## Description of the task
Search the lines of the records for the word "type", and copy every line that has it.

(Front-end code edit data)
*** Begin section ***

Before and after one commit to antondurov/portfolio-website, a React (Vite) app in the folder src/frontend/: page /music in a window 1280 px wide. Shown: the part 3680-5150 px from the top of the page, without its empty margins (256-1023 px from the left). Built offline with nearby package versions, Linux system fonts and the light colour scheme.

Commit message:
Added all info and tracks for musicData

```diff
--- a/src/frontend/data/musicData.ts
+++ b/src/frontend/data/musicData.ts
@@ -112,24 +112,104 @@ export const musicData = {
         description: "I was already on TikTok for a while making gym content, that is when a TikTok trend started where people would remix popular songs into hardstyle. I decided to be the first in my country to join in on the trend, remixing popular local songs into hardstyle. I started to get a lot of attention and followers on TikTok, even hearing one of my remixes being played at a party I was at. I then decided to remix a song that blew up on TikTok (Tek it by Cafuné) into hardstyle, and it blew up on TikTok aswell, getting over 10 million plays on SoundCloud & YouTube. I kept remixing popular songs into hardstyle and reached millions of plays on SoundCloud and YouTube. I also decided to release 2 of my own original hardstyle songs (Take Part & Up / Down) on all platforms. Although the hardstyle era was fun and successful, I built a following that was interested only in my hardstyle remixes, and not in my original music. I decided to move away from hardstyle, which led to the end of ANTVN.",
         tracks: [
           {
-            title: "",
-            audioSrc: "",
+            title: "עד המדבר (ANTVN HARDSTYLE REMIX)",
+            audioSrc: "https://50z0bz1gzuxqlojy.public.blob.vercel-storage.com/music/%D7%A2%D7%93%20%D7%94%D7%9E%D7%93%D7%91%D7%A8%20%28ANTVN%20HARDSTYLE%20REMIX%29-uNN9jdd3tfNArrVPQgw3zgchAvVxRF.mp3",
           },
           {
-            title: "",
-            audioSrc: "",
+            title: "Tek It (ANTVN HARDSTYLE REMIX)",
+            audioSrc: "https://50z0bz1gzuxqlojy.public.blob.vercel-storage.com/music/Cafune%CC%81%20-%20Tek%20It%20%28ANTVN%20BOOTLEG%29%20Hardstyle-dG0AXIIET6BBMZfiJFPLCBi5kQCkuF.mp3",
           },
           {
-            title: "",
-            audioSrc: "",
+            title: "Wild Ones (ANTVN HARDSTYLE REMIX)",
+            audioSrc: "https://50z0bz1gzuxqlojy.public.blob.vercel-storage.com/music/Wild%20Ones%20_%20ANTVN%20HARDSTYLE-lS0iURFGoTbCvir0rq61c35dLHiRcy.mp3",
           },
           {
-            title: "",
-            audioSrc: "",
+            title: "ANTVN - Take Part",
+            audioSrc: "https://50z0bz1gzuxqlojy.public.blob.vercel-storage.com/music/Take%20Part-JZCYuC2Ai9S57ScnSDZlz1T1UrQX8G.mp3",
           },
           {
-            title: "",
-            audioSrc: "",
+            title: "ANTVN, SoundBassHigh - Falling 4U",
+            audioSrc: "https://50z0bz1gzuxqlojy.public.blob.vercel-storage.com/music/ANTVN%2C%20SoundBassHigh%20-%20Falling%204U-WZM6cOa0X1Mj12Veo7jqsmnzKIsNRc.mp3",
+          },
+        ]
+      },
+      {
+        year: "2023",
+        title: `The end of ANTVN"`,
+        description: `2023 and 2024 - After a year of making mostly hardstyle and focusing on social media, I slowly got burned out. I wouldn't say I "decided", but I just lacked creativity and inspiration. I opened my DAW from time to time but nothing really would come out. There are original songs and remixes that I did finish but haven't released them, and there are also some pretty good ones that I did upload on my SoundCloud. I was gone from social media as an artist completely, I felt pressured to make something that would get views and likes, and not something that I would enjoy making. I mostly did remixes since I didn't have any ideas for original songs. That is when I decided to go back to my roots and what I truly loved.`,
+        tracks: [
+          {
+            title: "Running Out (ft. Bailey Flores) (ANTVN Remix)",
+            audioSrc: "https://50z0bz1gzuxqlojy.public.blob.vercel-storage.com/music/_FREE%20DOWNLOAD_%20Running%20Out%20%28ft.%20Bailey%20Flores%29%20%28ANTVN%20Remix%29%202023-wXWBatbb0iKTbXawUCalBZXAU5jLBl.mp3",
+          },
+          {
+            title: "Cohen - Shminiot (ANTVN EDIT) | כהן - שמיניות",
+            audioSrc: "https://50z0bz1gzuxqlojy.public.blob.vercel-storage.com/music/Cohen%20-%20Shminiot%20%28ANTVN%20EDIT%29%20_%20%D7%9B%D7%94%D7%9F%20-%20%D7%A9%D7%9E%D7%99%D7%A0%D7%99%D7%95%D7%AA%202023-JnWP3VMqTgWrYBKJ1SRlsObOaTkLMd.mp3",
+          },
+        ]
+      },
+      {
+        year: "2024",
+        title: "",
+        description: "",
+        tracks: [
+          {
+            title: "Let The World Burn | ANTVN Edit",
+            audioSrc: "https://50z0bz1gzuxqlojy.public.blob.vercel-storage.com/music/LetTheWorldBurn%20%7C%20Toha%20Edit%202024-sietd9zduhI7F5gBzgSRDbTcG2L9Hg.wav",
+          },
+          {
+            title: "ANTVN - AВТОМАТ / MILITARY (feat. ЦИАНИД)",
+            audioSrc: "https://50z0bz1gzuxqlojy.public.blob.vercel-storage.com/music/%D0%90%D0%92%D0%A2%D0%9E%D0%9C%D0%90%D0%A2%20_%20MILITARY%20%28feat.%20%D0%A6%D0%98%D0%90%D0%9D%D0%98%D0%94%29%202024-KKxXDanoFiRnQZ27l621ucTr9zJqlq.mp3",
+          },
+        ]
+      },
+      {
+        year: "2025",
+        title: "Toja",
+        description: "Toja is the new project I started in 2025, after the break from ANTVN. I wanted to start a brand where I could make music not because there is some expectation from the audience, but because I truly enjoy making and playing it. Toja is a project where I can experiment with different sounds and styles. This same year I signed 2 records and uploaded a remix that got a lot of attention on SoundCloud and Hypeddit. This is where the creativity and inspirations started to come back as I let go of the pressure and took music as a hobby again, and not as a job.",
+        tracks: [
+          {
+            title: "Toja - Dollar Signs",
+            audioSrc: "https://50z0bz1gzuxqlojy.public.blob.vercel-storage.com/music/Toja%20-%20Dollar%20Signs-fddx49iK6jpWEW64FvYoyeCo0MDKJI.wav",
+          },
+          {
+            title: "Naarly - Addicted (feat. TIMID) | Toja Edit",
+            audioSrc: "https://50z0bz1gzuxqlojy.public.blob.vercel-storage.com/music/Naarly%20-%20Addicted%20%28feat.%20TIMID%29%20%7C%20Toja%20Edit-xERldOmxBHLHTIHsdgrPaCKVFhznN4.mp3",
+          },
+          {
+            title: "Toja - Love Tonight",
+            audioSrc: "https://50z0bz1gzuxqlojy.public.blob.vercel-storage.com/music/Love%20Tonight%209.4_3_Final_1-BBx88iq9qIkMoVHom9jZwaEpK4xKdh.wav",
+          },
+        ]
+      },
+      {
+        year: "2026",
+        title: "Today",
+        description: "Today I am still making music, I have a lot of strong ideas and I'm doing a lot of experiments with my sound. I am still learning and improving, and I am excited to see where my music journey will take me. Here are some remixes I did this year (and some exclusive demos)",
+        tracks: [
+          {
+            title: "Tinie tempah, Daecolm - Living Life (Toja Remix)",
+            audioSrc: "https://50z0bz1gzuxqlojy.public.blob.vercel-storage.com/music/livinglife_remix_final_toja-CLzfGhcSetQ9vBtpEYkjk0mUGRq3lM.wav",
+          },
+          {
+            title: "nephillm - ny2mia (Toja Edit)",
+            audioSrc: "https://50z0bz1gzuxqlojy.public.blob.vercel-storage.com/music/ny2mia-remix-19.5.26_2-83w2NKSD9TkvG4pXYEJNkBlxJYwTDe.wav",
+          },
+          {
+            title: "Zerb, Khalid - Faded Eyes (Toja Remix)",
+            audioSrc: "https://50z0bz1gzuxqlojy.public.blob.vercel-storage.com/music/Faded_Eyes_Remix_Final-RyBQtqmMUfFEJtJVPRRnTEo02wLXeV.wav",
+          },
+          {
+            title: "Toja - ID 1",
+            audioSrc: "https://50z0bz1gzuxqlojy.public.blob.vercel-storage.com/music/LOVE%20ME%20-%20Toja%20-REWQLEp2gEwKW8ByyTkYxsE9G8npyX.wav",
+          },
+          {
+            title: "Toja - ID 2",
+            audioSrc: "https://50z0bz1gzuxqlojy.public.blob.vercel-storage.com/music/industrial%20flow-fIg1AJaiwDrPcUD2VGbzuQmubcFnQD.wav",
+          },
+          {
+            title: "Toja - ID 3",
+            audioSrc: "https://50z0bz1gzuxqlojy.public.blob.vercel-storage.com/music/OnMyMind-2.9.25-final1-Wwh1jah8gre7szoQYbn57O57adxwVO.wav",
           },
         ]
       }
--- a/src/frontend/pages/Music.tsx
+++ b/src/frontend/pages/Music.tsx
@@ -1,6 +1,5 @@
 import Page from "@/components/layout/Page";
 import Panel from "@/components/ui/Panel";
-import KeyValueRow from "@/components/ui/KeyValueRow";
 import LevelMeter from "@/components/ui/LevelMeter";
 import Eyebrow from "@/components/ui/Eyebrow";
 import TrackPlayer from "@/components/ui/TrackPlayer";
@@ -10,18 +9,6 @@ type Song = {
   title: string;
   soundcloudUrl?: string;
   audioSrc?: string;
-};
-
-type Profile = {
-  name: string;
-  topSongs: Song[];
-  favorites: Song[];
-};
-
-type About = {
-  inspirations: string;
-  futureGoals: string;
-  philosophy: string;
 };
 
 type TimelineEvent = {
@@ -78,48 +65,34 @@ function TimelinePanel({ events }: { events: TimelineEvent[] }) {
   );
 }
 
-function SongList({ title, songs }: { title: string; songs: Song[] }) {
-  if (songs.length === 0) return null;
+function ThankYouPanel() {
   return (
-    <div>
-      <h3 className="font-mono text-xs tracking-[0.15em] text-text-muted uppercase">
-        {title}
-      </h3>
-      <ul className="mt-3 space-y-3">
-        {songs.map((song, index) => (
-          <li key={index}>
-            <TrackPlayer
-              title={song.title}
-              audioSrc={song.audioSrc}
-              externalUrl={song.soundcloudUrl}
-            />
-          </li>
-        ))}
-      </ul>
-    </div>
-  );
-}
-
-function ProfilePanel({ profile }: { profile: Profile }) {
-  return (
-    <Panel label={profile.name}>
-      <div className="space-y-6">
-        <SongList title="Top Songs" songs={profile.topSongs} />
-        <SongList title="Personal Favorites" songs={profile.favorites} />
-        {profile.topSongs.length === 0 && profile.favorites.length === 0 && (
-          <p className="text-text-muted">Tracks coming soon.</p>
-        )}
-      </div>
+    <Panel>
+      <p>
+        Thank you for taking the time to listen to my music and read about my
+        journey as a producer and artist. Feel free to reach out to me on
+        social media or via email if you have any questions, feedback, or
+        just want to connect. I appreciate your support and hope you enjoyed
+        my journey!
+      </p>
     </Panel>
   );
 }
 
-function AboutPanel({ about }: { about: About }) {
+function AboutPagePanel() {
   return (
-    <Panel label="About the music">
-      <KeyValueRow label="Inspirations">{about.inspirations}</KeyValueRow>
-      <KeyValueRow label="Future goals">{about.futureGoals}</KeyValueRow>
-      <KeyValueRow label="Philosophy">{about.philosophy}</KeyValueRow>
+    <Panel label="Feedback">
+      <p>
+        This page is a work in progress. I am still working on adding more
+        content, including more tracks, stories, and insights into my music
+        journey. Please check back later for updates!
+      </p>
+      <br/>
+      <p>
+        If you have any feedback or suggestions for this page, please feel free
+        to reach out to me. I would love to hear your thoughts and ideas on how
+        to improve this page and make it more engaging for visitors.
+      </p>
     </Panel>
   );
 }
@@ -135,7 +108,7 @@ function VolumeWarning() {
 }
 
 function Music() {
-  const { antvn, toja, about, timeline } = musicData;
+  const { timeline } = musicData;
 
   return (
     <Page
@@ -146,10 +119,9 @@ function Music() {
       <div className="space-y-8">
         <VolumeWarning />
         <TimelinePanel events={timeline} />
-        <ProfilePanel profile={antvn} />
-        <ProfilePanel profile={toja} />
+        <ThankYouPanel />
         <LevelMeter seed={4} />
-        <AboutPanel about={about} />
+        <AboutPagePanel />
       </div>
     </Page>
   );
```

*** End section ***

## Result
@@ -10,18 +9,6 @@ type Song = {
-type Profile = {
-type About = {
 type TimelineEvent = {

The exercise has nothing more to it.